What to produce →
What lines in the data below mention the string "rows"? Copy them out.

=====

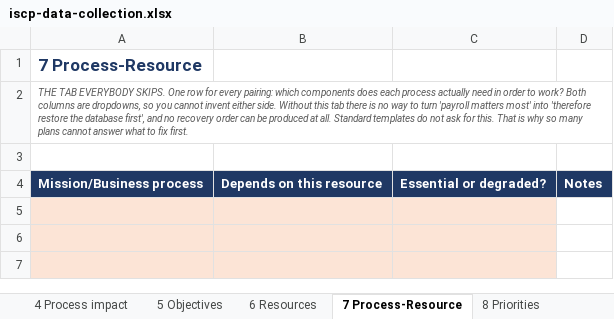
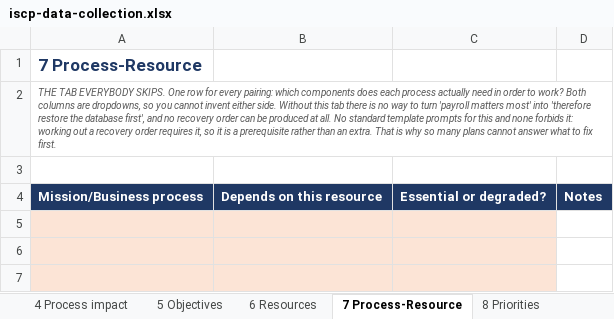
Before and after one commit to opscontinuum/itscm-skills, an Excel workbook: worksheets/iscp-data-collection.xlsx, sheet 7 Process-Resource, drawn as a sheet; only a part is shown; values as stored, in another font and other column widths than the file's, no borders; the diff names each change by its address in the sheet, - before the commit and + after, or states it on an @@ line.

```diff
--- a/worksheets/iscp-data-collection.xlsx (sheet 7 Process-Resource)
+++ b/worksheets/iscp-data-collection.xlsx (sheet 7 Process-Resource)
-A2: …at all. Standard templates do not ask for this. That is…
+A2: …at all. No standard template prompts for this and none forbids it: working out a recovery order requires it, so it is a prerequisite rather than an extra. That is…
```
Also changed, not shown: sheet Start here, 4 other files.
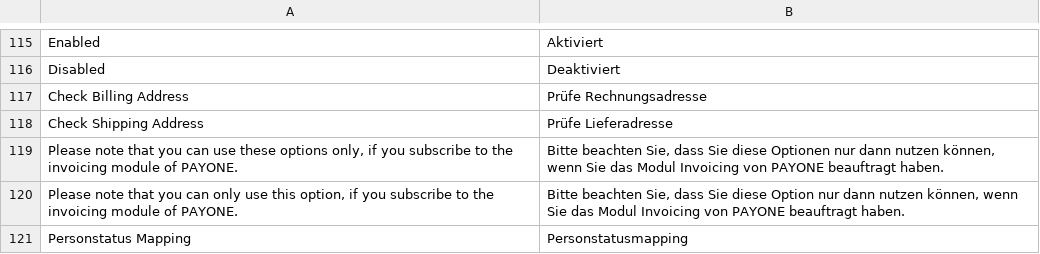
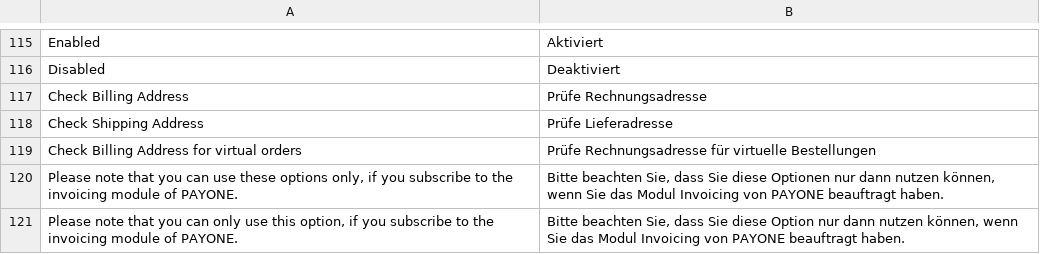
Before and after one commit to quafzi/payone-magento, a CSV file: app/locale/de_DE/Payone_Core.csv, drawn as a sheet; only a part is shown, gaps mark what is left out; the shorter side is filled out with more unchanged rows.

```diff
--- a/app/locale/de_DE/Payone_Core.csv
+++ b/app/locale/de_DE/Payone_Core.csv
@@ -118,2 +118,3 @@
 "Check Shipping Address","Prüfe Lieferadresse"
+"Check Billing Address for virtual orders","Prüfe Rechnungsadresse für virtuelle Bestellungen"
 "Please note that you can use these options only, if you subscribe to the invoicing module of PAYONE.","Bitte beachten Sie, dass Sie diese Optionen nur dann nutzen können, wenn Sie das Modul Invoicing von PAYONE beauftragt haben."
```
Also changed, not shown: 37 other files.
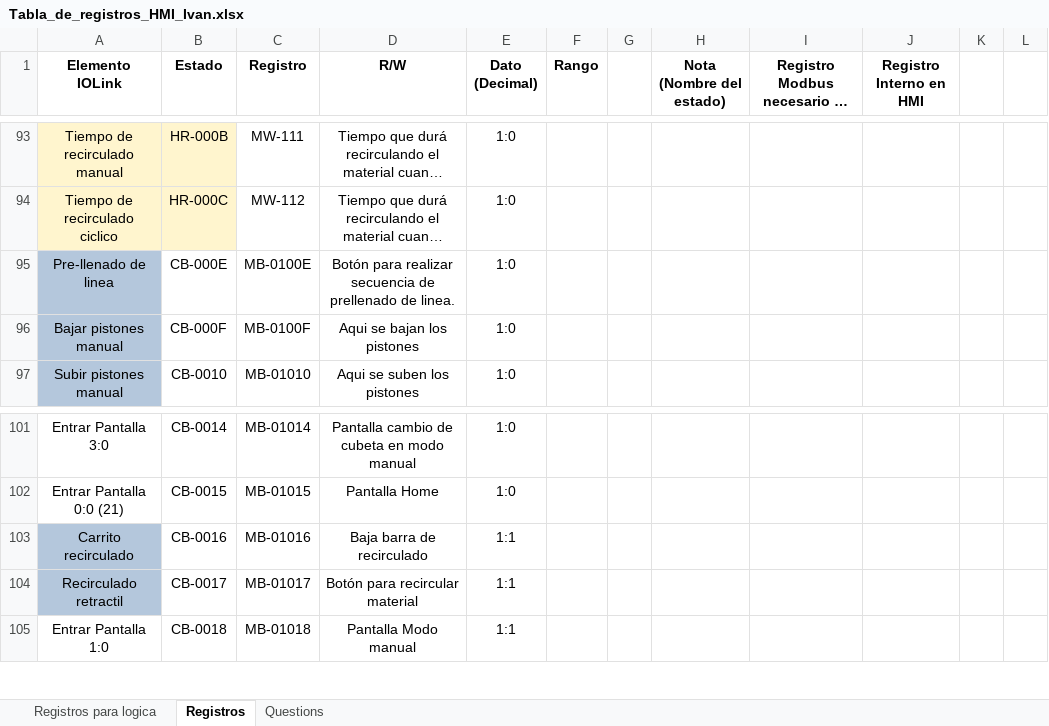
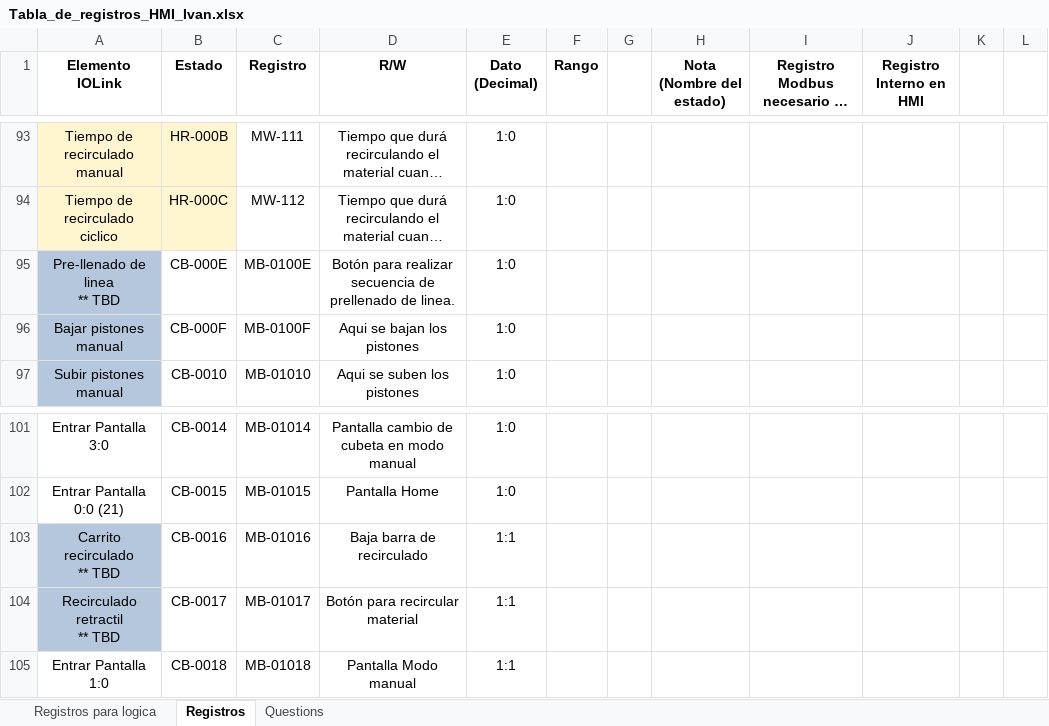
Before and after one commit to moisesrc13/rel_ros, an Excel workbook: documentation/Tabla_de_registros_HMI_Ivan.xlsx, sheet Registros, drawn as a sheet; only a part is shown, gaps mark what is left out; long unchanged cells end in …; values as stored, in another font and other column widths than the file's, no borders; charts and pictures not drawn; ↵ is a line break in a cell; the diff names each change by its address in the sheet, - before the commit and + after, or states it on an @@ line.

```diff
--- a/documentation/Tabla_de_registros_HMI_Ivan.xlsx (sheet Registros)
+++ b/documentation/Tabla_de_registros_HMI_Ivan.xlsx (sheet Registros)
-A95 (Elemento IOLink): Pre-llenado de linea
+A95 (Elemento IOLink): Pre-llenado de linea ↵ ** TBD
-A103 (Elemento IOLink): Carrito recirculado
+A103 (Elemento IOLink): Carrito recirculado ↵ ** TBD
-A104 (Elemento IOLink): Recirculado retractil
+A104 (Elemento IOLink): Recirculado retractil ↵ ** TBD
```
Also changed, not shown: sheet Questions, 1 other file.
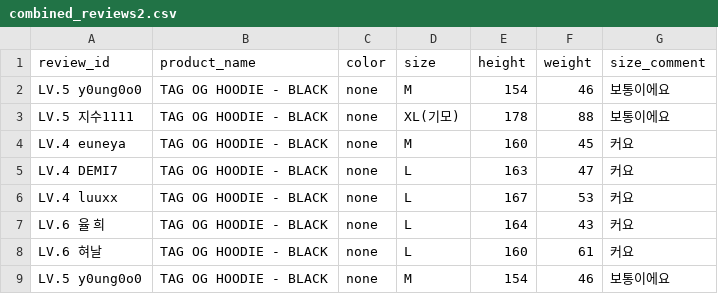
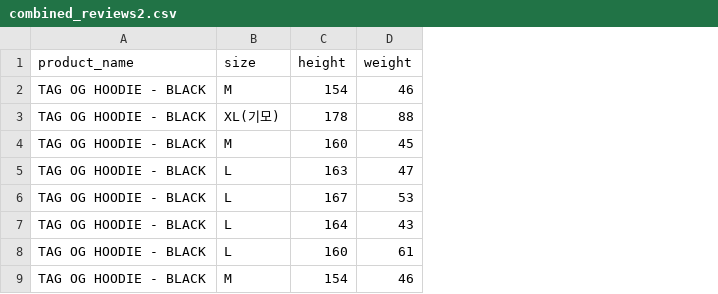
Before and after one commit to otto-project/full-stack, a CSV file: ML_Test/combined_reviews2.csv, drawn as a sheet; only a part is shown; the diff names each change by its address in the sheet, - before the commit and + after, or states it on an @@ line.

Commit message:
Feat: delete data pre-processing in ML.py

```diff
--- a/ML_Test/combined_reviews2.csv
+++ b/ML_Test/combined_reviews2.csv
-column A (review_id), rows 2-9: LV.5 y0ung0o0 | LV.5 지수1111 | LV.4 euneya | LV.4 DEMI7 | LV.4 luuxx | LV.6 율 희 | LV.6 혀날 | LV.5 y0ung0o0
-column C (color), rows 2-9: all none
-column G (size_comment), rows 2-9: 보통이에요 | 보통이에요 | 커요 | 커요 | 커요 | 커요 | 커요 | 보통이에요
```
Also changed, not shown: 2 other files.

=====

Solution to the problem →
Before and after one commit to quafzi/payone-magento, a CSV file: app/locale/de_DE/Payone_Core.csv, drawn as a sheet; only a part is shown, gaps mark what is left out; the shorter side is filled out with more unchanged rows.
-column A (review_id), rows 2-9: LV.5 y0ung0o0 | LV.5 지수1111 | LV.4 euneya | LV.4 DEMI7 | LV.4 luuxx | LV.6 율 희 | LV.6 혀날 | LV.5 y0ung0o0
-column C (color), rows 2-9: all none
-column G (size_comment), rows 2-9: 보통이에요 | 보통이에요 | 커요 | 커요 | 커요 | 커요 | 커요 | 보통이에요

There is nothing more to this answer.